Life isn’t all rainbows and unicorns. There might be people out there who are jealous of your success; some might even wish you would fail. In fact, if you have done anything significant or meaningful in life, odds are that there would be quite a few people who don’t like you. However, if in your infinite innocence, you decide to call them and tell them you are struggling in life, it is likely they would react in ways that might surprise you. Wish them well and move on. Do not get hung up on their lack of empathy.
6. If you stick it out long enough, things will work out in the end
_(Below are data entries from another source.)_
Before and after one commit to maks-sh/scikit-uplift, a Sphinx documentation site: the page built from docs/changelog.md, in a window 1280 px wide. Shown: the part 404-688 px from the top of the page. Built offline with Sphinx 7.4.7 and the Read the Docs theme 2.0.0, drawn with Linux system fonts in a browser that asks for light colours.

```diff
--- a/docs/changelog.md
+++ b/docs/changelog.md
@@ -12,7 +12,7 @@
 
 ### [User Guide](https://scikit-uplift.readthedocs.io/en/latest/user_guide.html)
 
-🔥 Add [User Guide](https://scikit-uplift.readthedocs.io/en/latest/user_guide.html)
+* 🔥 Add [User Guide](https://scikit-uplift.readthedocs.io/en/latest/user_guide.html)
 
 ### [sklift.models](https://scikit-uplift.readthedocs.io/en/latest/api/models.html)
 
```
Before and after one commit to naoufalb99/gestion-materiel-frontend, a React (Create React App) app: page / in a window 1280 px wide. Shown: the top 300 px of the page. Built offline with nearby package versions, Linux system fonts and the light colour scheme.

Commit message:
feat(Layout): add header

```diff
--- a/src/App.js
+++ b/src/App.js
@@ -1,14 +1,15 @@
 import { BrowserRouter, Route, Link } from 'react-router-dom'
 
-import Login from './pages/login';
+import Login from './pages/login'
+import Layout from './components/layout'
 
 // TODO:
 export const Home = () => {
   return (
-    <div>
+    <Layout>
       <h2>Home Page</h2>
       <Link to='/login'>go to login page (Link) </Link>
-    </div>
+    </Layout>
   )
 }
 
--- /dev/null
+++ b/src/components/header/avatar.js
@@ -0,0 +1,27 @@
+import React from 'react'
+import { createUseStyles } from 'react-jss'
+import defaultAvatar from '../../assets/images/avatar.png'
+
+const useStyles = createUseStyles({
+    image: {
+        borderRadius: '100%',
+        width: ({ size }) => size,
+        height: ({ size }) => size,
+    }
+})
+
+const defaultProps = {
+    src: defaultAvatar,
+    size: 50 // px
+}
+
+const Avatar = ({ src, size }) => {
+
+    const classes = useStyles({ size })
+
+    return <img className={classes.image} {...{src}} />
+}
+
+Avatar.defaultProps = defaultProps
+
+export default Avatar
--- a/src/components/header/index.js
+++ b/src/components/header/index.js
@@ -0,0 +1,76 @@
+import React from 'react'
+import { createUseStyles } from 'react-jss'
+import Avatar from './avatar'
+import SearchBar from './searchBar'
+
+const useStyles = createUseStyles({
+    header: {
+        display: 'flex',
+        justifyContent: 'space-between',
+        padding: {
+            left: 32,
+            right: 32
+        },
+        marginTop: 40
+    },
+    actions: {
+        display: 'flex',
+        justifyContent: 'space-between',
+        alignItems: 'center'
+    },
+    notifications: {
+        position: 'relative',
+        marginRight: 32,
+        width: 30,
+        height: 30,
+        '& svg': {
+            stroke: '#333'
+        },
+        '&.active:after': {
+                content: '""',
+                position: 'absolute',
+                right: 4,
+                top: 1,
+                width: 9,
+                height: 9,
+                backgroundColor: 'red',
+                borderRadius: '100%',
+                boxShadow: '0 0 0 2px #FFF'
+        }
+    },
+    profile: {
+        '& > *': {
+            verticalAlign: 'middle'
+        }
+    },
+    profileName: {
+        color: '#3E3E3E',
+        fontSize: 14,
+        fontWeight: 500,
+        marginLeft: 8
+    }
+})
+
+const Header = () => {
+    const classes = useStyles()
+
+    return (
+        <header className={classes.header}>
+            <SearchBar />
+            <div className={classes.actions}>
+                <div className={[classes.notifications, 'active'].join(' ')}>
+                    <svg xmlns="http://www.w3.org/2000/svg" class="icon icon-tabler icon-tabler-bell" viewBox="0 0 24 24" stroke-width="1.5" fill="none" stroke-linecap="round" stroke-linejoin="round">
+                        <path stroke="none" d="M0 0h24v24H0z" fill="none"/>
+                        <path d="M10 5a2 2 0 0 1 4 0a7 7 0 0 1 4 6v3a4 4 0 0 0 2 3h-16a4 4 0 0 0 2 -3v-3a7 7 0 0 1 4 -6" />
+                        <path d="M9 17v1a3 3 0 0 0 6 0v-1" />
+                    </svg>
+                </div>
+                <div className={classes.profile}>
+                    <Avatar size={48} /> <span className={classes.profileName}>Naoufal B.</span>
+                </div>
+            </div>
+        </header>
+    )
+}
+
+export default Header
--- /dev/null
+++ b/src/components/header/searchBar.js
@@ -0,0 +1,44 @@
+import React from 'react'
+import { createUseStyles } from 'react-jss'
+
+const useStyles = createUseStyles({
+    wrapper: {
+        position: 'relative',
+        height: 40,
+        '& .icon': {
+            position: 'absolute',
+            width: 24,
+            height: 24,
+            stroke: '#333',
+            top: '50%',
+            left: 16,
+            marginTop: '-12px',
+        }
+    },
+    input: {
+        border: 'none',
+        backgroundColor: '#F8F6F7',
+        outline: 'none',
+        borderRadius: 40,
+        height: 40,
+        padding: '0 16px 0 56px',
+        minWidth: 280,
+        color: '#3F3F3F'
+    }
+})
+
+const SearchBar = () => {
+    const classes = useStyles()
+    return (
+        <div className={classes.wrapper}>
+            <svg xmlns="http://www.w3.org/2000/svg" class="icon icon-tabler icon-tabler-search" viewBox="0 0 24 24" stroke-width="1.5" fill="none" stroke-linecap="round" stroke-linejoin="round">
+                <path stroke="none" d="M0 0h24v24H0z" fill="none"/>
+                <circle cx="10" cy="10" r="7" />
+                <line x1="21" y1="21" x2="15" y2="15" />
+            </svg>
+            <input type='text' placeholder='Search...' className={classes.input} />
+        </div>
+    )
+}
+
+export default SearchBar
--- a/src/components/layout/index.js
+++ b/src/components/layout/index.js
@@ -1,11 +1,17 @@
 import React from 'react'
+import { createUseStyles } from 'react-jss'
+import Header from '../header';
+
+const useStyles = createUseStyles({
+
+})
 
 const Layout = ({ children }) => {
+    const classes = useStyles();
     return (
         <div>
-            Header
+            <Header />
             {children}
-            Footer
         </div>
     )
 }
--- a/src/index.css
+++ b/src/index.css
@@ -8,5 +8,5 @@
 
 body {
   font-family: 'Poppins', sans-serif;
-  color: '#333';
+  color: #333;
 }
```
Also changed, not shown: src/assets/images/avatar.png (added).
Keep your eyes on the prize and be flexible about how you get there. You have come a long way and you are not sure how long you can go on. Things do not seem to be working out. I get it. I have been there. Often times, you do not know how far or how close you are to your destination. Know that all it takes is hanging in there and seeing it through, and you will eventually be glad you did not give up. Focus on your micro successes and be grateful for the opportunity to move forward, even if you are just taking baby steps. Keep going.
7. Do not go after the bling
The most unglamorous things are usually the most important ones in any undertaking. Do not get disenchanted by a bunch of boring stuff on your to-do list. Instead, get done with them as soon as possible so that you have a good foundation to move to sexier things. A fancy house without functional plumbing is worthless. It might attract onlookers, but you are unlikely to be able to sell it, let alone fetch a good price for it. Put your head down and work to build something of value and the bling will come.
8. Finding your niche is finding yourself
Do not get overwhelmed by a million ideas. It will paralyze you. When you are looking for purpose in life, look no further than inside your heart. Find your passion; something you will do without caring for the money. Paradoxically, that is exactly the thing that will help you make money. Just try and come up with the best way to convert your passion into something practical that people will care about. It might be something specific to your expertise, interest and aspiration. If it helps solve a problem for enough people, you will find hoards of like-minded folks that care about it.
9. Be willing to give up part of today for tomorrow
It takes years to achieve overnight success – that is years of missed picnics, parties and fun. You should be willing to give up instant gratification and build discipline in life to achieve a higher goal in the future. If you are unwilling to sacrifice something of value today to achieve something of greater value tomorrow, you do not want it hard enough.
10. Find positivity and be grateful
Look for people who stand by you and do not hold grudges against those who don’t. Trust me, it is not worth it. People will disparage you, doubt you and want you to fail. When you are trying to do something worthwhile, it comes with the territory. But if you stick it out long enough, the people who love and support you will far outnumber those who let you down. Your time and energy are better spent doing more of what created that love and support instead of seeking vengeance. So look for positivity around you. Find people who believe in you and show them your utmost gratitude.
Facing these challenges has been an uplifting experience psychologically and spiritually. In fact, it has been enlightening on so many levels; it has opened by eyes to a whole new world of possibility. It seems like nature hit the reset button in my mind to bring about a paradigm shift in the way I see the world and my place in it. Compared to a couple of years ago, I care less for outcomes and more for doing my part. I care less for achieving success and more for creating an impact. I care less for things and more for people. It took losing my father and my career in middle of the pandemic to rediscover myself, and I am grateful where it got me.